Second, though, we have a time frame and things to watch for. Looking at the risk factors, oil prices will be key, as will the Fed’s interest rate policy. Those will likely roll over at about the same time, as energy is a major driver of inflation. Similarly, the recession risks will also roll over as energy prices and rates top out. Although there are real risks out there, we know what to watch for on the economic side—and there is reason to believe we are close to being through the worst of it.
On the market side, the good news is that valuations are already back to typical levels of the past 10 years and starting to approach those from before the financial crisis. That limits the likely future damage, as well as the likely duration.
Another analysis that suggests the same thing is to look at future returns from when the bear market started. Looking at the 10 most recent bears, markets were up 3 months later 80 percent of the time. While there was some later pullback, they were still up 60 percent of the time 6 months later and 70 percent of the time 12 months later. Most of the damage tends to occur at the start of the bear market, so we may be past the worst of it even if it does persist.
Could It Get Worse?

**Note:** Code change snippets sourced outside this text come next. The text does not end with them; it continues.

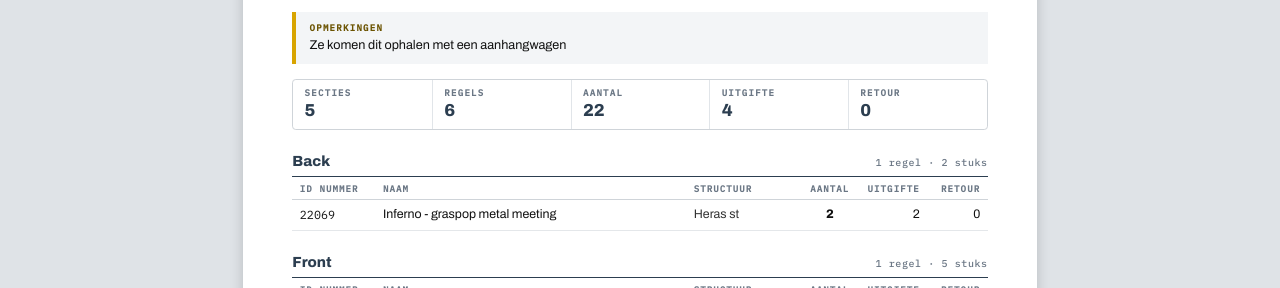
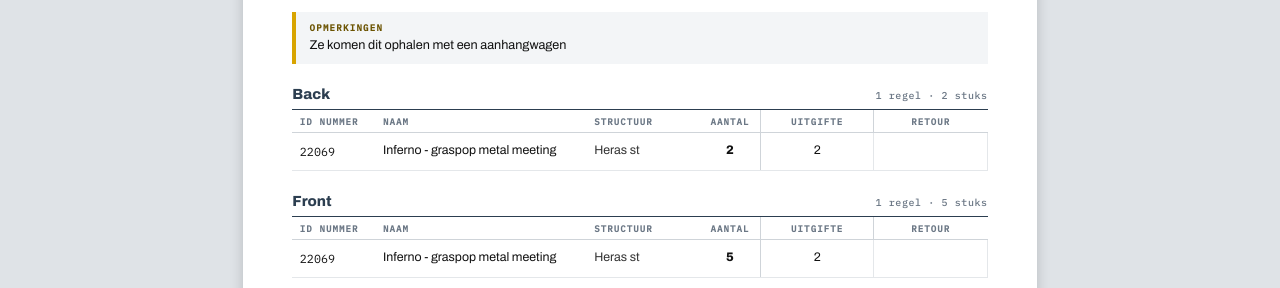
Before and after one commit to TCF-development/GMM_Paklijst_export, a plain HTML site: page index.html in a window 1280 px wide. Shown: the part 664-952 px from the top of the page. Drawn offline with Linux system fonts and the light colour scheme.

Commit message:
Update index.html

```diff
--- a/index.html
+++ b/index.html
@@ -46,7 +46,7 @@ details summary{cursor:pointer;font-weight:600}
 
 /* ---------- A4-vel ---------- */
 .sheets{display:grid;justify-content:center;gap:24px;padding:8px 16px 48px;overflow-x:auto}
-.sheet{width:210mm;min-height:297mm;background:#fff;padding:14mm 13mm 16mm;box-shadow:0 2px 12px rgba(0,0,0,.18);color:#111}
+.sheet{display:flex;flex-direction:column;width:210mm;min-height:297mm;background:#fff;padding:14mm 13mm 16mm;box-shadow:0 2px 12px rgba(0,0,0,.18);color:#111}
 .example{background:#fff3c4;border:1px solid #e7c95a;color:#5a4700;font-size:12px;padding:6px 10px;margin-bottom:6mm;border-radius:3px}
 
 .hd{display:grid;grid-template-columns:56mm 1fr;gap:8mm;align-items:start;padding-bottom:5mm;border-bottom:1.6pt solid var(--navy)}
@@ -79,12 +79,15 @@ table.lines tbody tr:nth-child(even) td{background:#f7f9fa}
 table.lines .num{text-align:right;font-variant-numeric:tabular-nums;white-space:nowrap;width:16mm}
 table.lines th.num{text-align:right}
 table.lines .num.c{text-align:center}
+table.lines th.w{text-align:center;width:30mm;border-left:.5pt solid #cfd4d9}
+table.lines td.w{width:30mm;height:10mm;text-align:center;vertical-align:middle;border-left:.5pt solid #cfd4d9;border-right:.5pt solid #e4e7ea;background:#fff!important;font-variant-numeric:tabular-nums}
+table.lines td{vertical-align:middle}
 table.lines .id{font-family:var(--mono);font-size:8.8pt;white-space:nowrap;width:22mm}
 table.lines .st{width:30mm;color:#333}
 table.lines td.b{font-weight:700}
 .tmp{font:600 7pt var(--mono);letter-spacing:.06em;color:#8a5a00;background:#fff1c9;padding:.3mm 1mm;border-radius:.6mm}
 .tag{display:inline-block;font:600 6.3pt var(--mono);letter-spacing:.08em;text-transform:uppercase;color:#8a5a00;border:.6pt solid #c99a1c;padding:0 1mm;margin-left:1.5mm;vertical-align:1px;border-radius:.6mm}
-.foot{margin-top:8mm;padding-top:2mm;border-top:.5pt solid #cfd4d9;display:flex;justify-content:space-between;font:400 7pt var(--mono);color:#7a828b}
+.foot{margin-top:auto;padding-top:2mm;border-top:.5pt solid #cfd4d9;display:flex;justify-content:space-between;font:400 7pt var(--mono);color:#7a828b}
 
 body.direct .panel{display:none}
 @page{size:A4;margin:12mm 12mm 15mm;@bottom-right{content:"Pagina " counter(page) " / " counter(pages);font:7pt "IBM Plex Mono",monospace;color:#7a828b}}
@@ -99,6 +102,7 @@ body.direct .panel{display:none}
   tr{break-inside:avoid}
 }
 </style>
+<style id="pagestyle"></style>
 </head>
 <body>
 
@@ -172,7 +176,7 @@ function norm(s){return String(s||"").toLowerCase().normalize("NFD").replace(/[
 function esc(s){return String(s==null?"":s).replace(/[&<>"']/g,function(c){return {"&":"&amp;","<":"&lt;",">":"&gt;","\"":"&quot;","'":"&#39;"}[c]})}
 function num(v){if(v==null||v==="")return 0;var n=parseFloat(String(v).replace(/\s/g,"").replace(",","."));return isNaN(n)?0:n}
 function fmt(n){return Number.isInteger(n)?String(n):n.toLocaleString("nl-BE")}
-function cellNum(v){return String(v==null?"":v).trim()===""?"":fmt(num(v))}
+function cellNum(v){var n=num(v);return n===0?"":fmt(n)}
 function truthy(v){return /^(y|yes|ja|j|true|waar|1|x)$/i.test(String(v||"").trim())}
 
 /* ---------- CSV ---------- */
@@ -262,7 +266,7 @@ function sheetHTML(key, rows){
   so.sort(function(a,b){return a.localeCompare(b,"nl",{numeric:true})});
 
   var head='<tr><th>ID Nummer</th><th>Naam</th>'+(M.struct?'<th>Structuur</th>':'')+
-    '<th class="num c">Aantal</th>'+(M.gepakt?'<th class="num">Uitgifte</th>':'')+(M.retour?'<th class="num">Retour</th>':'')+'</tr>';
+    '<th class="num c">Aantal</th>'+'<th class="w">Uitgifte</th><th class="w">Retour</th>'+'</tr>';
 
   var totN=0,totG=0,totR=0,body="";
   so.forEach(function(s){
@@ -275,8 +279,8 @@ function sheetHTML(key, rows){
         '<td>'+esc(nm)+(M.nalev&&truthy(g(r,"nalev"))?'<span class="tag">Nalevering</span>':'')+'</td>'+
         (M.struct?'<td class="st">'+esc(g(r,"struct"))+'</td>':'')+
         '<td class="num c b">'+cellNum(g(r,"nodig"))+'</td>'+
-        (M.gepakt?'<td class="num">'+cellNum(g(r,"gepakt"))+'</td>':'')+
-        (M.retour?'<td class="num">'+cellNum(g(r,"retour"))+'</td>':'')+'</tr>';
+        '<td class="w">'+cellNum(g(r,"gepakt"))+'</td>'+
+        '<td class="w">'+cellNum(g(r,"retour"))+'</td></tr>';
     }).join("");
     body+='<section class="sec">'+(M.sectie?'<h2>'+esc(s)+'<em>'+list.length+(list.length===1?' regel · ':' regels · ')+fmt(sn)+' stuks</em></h2>':'')+
       '<table class="lines"><thead>'+head+'</thead><tbody>'+rowsHtml+'</tbody></table></section>';
@@ -293,8 +297,6 @@ function sheetHTML(key, rows){
       '<div class="doc"><span class="k">Paklijst</span><h1>'+esc(title)+'</h1>'+(ed?'<span class="ed">EDITIE '+esc(ed)+'</span>':'')+'</div></header>'+
     '<div class="info">'+cell("Ophaaldatum",g(first,"ophaal"))+cell("Contactpersoon",g(first,"contact"))+cell("Status",g(first,"status"))+cell("Geprint op",stamp)+'</div>'+
     '<div class="opmtop"><span class="lab">Opmerkingen</span>'+(opm?'<p>'+esc(opm)+'</p>':'<p class="empty">Geen specifieke opmerkingen vermeld.</p>')+'</div>'+
-    '<div class="sum">'+sum("Secties",M.sectie?so.length:"—")+sum("Regels",rows.length)+sum("Aantal",fmt(totN))+
-      sum("Uitgifte",M.gepakt?fmt(totG):"—")+sum("Retour",M.retour?fmt(totR):"—")+'</div>'+
     body+
     '<div class="foot"><span>Paklijst '+esc(title)+(ed?' · '+esc(ed):'')+'</span><span>Geprint op '+stamp+'</span></div>'+
   '</article>';
@@ -313,6 +315,10 @@ function refresh(){
   var sel=$("pick").value;
   var list=sel==="__all"?G.order:[sel];
   $("sheets").innerHTML=list.map(function(p){return sheetHTML(p,G.by[p])}).join("");
+  var f0=G.by[list[0]]&&G.by[list[0]][0]||{}, nm=(g(f0,"plnaam")||list[0]||""), ed0=g(f0,"editie");
+  var now=new Date(), st0=now.toLocaleDateString("nl-BE")+" · "+now.toLocaleTimeString("nl-BE",{hour:"2-digit",minute:"2-digit"});
+  var left=(list.length>1?"Paklijsten":"Paklijst "+nm+(ed0?" · "+ed0:""))+"   ·   Geprint op "+st0;
+  $("pagestyle").textContent='@page{@bottom-left{content:"'+left.replace(/\\/g,"\\\\").replace(/"/g,'\\"')+'";font:7pt "IBM Plex Mono",monospace;color:#7a828b}}';
   st.innerHTML=(state.isSample?'Voorbeeld geladen. ':'<b>'+esc(state.fileName)+'</b>: ')+
     state.rows.length+' regels, '+G.order.length+' paklijst'+(G.order.length===1?'':'en')+'.';
 }
```
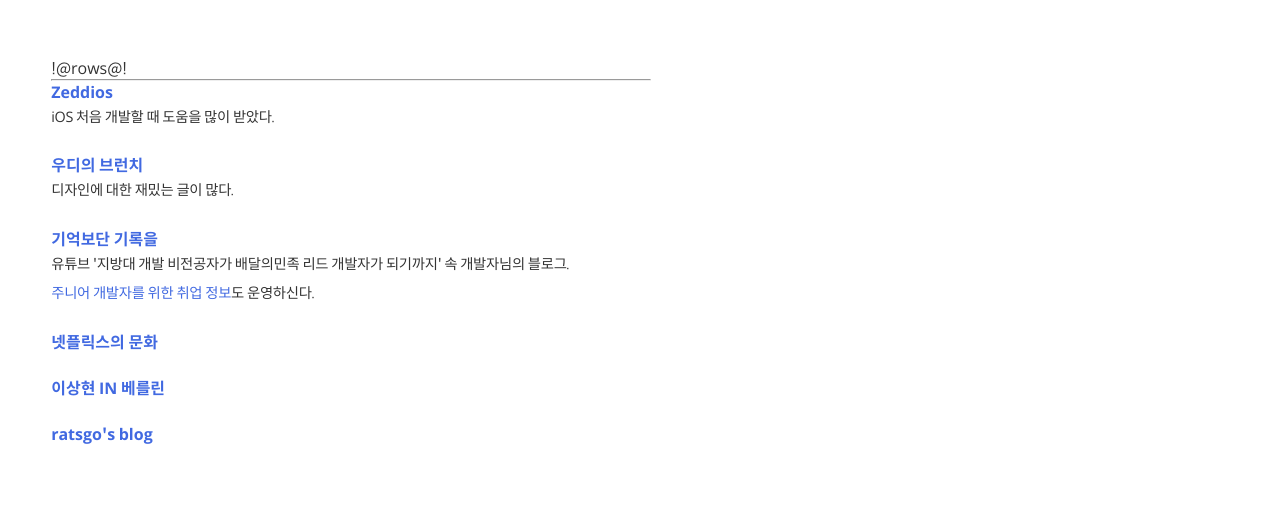
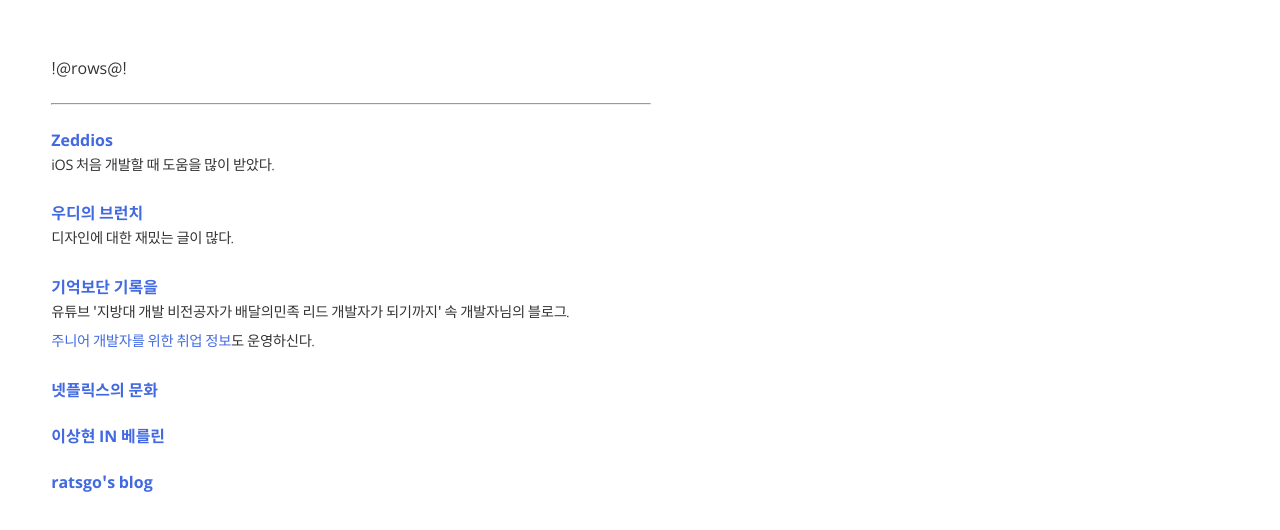
Before and after one commit to yeolyi/Rosemary, a plain HTML site: page template/archieve/list.html in a window 1280 px wide. Shown: the part 222-752 px from the top of the page. Drawn offline with Linux system fonts and the light colour scheme.

Commit message:
hr 태그 상하 간격이 적용되지 않는 문제 수정

```diff
--- a/public/css/ui.css
+++ b/public/css/ui.css
@@ -402,7 +402,7 @@ nav {
     margin-top: 24px;
 }
 
-#post-content hr {
+hr {
     margin: 24px 0;
     color: dimgray;
 }
```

It could, certainly. But with the risk factors already in place, and largely accounted for, it doesn’t have to and may not. One major risk factor is approaching resolution, while we can see how the others will resolve as well. Will it end any time soon? Probably not. But the bulk of the damage has likely been done, and history shows we may see a market rebound sooner rather than later. Is this a grizzly or a black bear? So far, it looks more like a black bear market. Black bears do have teeth and claws, as we have seen, but they are also more likely to retreat than attack.
Scary, But Normal
The final point we can take from prior bear markets is simply this: they end. When the economy rebounds (which it does), when investors regain confidence (which they do), and when we move from fear to optimism (which we will), the market will recover and move higher. It has happened after every single bear market thus far, and it will happen after this one. As investors, in fact, this kind of volatility is what allows for substantial returns over time. On the one hand, it is a scary time. But on the other, it is both normal—and necessary.